The United States Copyright Office has recommended to the U.S. Congress that it reconsider its copyright laws so that visual artists can benefit from the resale of their work.
Visual artists typically do not share in the long-term financial success of their works because works of visual art are produced singularly and valued for their scarcity, unlike books, films, and songs, which are produced and distributed in multiple copies to consumers. Consequently, in many, if not most instances, only the initial sale of a work of visual art inures to the benefit of the artist and it is collectors and other purchasers who reap any increase in that work’s value over time. Today more than seventy foreign countries – twice as many as in 1992 – have enacted a resale royalty provision of some sort to address this perceived inequity.
That said, the issues are as complex as the art market itself. We believe that Congress may want to consider a resale royalty, as well as a number of possible alternative or complementary options for supporting visual artists, within the broader context of industry norms, market practices, and other pertinent data. …

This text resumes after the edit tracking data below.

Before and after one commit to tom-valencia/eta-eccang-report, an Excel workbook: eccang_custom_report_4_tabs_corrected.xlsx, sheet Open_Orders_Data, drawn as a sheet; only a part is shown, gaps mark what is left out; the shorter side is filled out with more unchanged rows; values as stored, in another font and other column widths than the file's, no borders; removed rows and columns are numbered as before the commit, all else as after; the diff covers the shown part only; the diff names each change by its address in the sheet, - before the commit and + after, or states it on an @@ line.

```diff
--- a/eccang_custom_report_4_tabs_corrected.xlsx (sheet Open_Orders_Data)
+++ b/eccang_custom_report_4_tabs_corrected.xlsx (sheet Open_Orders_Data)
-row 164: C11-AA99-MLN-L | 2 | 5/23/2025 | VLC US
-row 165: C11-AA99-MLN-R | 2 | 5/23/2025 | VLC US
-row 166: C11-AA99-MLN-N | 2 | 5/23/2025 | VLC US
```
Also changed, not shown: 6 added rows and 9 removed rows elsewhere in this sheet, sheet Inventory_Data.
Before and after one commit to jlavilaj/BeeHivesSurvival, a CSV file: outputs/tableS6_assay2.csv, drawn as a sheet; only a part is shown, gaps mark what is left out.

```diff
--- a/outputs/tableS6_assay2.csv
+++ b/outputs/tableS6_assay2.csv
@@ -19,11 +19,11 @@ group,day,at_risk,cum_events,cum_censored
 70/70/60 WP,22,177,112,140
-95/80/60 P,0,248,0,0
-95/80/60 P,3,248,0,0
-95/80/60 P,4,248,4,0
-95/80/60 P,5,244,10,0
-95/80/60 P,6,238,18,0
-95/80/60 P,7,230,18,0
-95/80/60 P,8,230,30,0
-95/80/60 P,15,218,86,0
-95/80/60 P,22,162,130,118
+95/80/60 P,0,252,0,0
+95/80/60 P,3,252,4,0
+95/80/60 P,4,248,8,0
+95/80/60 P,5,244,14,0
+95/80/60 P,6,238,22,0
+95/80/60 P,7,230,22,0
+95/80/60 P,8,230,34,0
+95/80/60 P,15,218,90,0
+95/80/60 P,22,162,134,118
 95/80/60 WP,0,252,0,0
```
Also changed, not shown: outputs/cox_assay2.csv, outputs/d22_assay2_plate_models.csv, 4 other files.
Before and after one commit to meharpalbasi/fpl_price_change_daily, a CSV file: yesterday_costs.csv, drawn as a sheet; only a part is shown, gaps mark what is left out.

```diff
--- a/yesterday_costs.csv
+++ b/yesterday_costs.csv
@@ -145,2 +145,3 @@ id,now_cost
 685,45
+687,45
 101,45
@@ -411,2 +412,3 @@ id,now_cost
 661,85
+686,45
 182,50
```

Although the Internet has provided artists with greater opportunities to exploit derivative images and/or sell mass-produced copies of their works, stakeholders agree that “for most visual artists . . . the amounts involved in reproduction or representation are generally insignificant.” Indeed, it appears to be common ground that reproduction rights represent a “very minor aspect of [most artists’] careers” and that the first sale of a work is “the main or exclusive source of income for almost all American artists.”
(Image by Bob Basil)